Regions[]

The High Desert is often divided into the following regions:

Other parts of the San Bernardino County portion include the northeastern reaches of the High Desert, where the Fort Irwin National Training Center and the Searles Valley are located, and the far eastern edge of the state where places like Needles and Earp are located along the Colorado River. San Bernardino County's portion of the High Desert region contains the most land mass of the four involved counties, making up approximately 70% of the total county's area.

Cities and communities[]

Sunset over the Mojave

The major metropolitan centers in the region are primarily centered on the cities of Lancaster and Victorville. Lancaster, the largest city in the High Desert, is located in the Antelope Valley, with Palmdale, and anchors the area's largest and most populous region with a metro area of just over 500,000. The Victor Valley area, which includes such areas as Victorville, Hesperia, Adelanto, Apple Valley, and Lucerne Valley, boasts a population around 335,000.[6] The Barstow area, to the north of Victor Valley, and the Morongo Basin near the Joshua Tree National Park each have populations of around 60,000.

List of cities, towns, and census-designated places[]

Major highways[]

Incorporated places are listed in bold. This list includes all places in the broadest definition of "High Desert." Population figures are most recent information available from the US Census Bureau.

Literature[]

Motion pictures[]

Popular filming sites
Exemplary projects
Films using High Desert as a subject of the narrative

References[]

  1. ^ KEYC Archived 2015-04-15 at the Wayback Machine.
  2. ^ High Desert News
  3. ^ a b Sahagun, Louis (February 10, 2018). "L.A. County set to build its first new freeway in 25 years, despite many misgivings". Los Angeles Times.
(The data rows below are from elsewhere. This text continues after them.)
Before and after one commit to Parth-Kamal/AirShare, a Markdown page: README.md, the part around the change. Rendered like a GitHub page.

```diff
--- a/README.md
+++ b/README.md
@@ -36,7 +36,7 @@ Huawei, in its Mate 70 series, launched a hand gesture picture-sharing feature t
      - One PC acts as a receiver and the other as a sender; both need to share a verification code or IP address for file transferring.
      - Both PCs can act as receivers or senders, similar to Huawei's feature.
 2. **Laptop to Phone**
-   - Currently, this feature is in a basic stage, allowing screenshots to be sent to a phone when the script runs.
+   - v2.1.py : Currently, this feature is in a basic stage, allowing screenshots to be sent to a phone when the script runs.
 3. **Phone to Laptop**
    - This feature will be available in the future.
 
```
Retrieved 10 February 2018.
  4. ^ High Desert Mavericks Baseball
  5. ^ High Desert Academy of Applied Arts.
  6. ^ "SANBAG Sub-Regional Corridor Studies". Sanbag.ca.gov. 2010-04-14. Archived from the original on 2011-02-20. Retrieved 2012-11-07.

External links[]

Coordinates: 34°48′N 117°36′W / 34.8°N 117.6°W / 34.8; -117.6